Look at each line below and count those with the word "strong"; the answer is that number only.

[Opening RECORDS FOR THE EXERCISE section]

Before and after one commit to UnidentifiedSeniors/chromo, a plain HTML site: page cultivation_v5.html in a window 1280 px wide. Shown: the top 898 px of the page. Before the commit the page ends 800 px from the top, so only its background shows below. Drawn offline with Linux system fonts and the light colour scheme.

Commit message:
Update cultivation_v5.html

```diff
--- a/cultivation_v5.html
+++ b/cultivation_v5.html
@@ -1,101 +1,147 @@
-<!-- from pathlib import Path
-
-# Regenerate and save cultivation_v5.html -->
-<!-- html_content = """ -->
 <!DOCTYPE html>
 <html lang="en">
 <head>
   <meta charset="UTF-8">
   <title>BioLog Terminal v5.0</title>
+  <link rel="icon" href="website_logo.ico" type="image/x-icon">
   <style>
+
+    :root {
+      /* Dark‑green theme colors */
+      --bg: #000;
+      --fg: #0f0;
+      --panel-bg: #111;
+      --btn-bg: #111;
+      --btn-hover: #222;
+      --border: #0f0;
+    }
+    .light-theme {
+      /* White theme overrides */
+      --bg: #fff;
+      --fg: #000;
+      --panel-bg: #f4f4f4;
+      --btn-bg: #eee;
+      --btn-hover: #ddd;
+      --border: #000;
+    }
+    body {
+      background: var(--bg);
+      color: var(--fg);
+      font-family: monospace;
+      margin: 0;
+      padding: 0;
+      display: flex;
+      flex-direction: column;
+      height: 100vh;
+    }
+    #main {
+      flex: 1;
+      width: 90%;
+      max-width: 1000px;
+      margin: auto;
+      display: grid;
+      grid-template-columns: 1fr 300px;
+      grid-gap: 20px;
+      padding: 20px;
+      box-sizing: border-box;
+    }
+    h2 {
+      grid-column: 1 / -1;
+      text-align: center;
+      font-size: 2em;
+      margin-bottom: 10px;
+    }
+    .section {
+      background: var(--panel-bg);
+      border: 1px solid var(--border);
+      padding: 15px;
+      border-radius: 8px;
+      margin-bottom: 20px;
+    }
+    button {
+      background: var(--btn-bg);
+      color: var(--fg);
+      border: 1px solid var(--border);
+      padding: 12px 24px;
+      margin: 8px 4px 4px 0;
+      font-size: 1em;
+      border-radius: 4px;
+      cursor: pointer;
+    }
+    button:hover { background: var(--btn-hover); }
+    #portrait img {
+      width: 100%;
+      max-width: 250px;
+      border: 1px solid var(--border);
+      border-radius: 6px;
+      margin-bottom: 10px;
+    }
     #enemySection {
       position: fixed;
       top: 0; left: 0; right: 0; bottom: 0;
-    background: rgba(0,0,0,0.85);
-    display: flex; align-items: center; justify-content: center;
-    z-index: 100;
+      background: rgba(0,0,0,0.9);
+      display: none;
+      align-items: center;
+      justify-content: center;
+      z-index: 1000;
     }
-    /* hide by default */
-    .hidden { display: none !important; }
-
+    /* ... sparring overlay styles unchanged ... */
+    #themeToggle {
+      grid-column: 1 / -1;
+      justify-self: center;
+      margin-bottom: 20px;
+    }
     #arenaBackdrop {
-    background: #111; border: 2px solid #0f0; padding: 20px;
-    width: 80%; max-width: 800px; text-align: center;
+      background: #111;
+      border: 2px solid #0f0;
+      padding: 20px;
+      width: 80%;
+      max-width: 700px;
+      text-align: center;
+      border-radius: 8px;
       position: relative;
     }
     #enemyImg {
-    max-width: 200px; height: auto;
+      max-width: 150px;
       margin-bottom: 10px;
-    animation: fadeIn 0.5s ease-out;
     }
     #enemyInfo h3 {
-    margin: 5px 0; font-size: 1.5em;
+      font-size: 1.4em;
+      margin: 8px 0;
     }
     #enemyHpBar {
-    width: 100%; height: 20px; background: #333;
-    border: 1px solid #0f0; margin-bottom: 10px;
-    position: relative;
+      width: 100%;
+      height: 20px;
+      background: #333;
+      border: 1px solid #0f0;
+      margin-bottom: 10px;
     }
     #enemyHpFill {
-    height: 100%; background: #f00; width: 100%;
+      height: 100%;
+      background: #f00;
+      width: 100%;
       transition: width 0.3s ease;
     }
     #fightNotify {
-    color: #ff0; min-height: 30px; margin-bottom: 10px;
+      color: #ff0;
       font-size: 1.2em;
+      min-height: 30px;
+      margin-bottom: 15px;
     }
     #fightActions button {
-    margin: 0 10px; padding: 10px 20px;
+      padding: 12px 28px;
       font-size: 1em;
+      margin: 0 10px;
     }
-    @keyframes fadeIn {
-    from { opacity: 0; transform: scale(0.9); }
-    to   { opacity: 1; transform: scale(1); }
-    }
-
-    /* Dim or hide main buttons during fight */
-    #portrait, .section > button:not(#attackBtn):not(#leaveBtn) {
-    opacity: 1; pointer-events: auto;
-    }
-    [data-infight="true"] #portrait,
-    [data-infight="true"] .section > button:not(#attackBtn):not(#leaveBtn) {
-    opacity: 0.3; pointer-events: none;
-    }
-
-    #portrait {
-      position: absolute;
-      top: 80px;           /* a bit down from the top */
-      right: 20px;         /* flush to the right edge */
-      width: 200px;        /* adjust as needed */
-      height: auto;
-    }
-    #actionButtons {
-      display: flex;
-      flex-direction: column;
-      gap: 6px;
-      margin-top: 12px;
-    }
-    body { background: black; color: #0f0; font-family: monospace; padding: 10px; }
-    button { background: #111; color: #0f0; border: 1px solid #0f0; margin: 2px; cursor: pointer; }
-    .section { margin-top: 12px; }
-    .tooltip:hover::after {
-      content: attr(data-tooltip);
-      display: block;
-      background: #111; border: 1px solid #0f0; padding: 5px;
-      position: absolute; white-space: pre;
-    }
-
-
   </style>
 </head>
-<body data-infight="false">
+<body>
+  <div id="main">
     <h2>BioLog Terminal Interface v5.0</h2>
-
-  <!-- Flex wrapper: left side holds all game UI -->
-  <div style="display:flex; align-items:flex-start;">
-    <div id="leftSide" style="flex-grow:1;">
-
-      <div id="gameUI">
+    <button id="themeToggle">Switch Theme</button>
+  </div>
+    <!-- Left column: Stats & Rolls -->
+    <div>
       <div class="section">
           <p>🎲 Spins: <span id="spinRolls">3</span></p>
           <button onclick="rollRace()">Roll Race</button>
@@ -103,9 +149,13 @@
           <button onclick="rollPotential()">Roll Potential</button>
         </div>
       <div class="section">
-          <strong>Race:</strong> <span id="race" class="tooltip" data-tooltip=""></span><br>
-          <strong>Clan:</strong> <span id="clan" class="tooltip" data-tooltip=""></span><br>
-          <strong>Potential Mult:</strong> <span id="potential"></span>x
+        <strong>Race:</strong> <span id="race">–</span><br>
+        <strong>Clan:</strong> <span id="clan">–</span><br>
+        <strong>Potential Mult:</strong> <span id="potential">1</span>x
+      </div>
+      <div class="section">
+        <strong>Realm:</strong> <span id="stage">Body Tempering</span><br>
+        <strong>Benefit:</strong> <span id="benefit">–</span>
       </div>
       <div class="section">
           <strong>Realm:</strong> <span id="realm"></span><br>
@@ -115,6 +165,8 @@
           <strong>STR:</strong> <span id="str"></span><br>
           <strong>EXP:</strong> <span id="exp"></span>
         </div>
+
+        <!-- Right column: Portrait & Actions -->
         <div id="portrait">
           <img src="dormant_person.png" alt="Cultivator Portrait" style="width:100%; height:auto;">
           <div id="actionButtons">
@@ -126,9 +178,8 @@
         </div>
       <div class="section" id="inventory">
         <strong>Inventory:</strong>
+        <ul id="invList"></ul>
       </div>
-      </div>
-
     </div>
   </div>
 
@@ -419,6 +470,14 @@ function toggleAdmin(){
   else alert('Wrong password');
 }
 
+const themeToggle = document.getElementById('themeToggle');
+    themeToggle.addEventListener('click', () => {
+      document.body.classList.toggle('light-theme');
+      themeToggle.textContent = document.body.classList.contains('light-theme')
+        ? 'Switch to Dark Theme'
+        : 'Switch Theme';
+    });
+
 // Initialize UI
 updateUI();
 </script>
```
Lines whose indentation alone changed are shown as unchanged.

[Closing RECORDS FOR THE EXERCISE section]

> _THE COMPLETED TASK_
12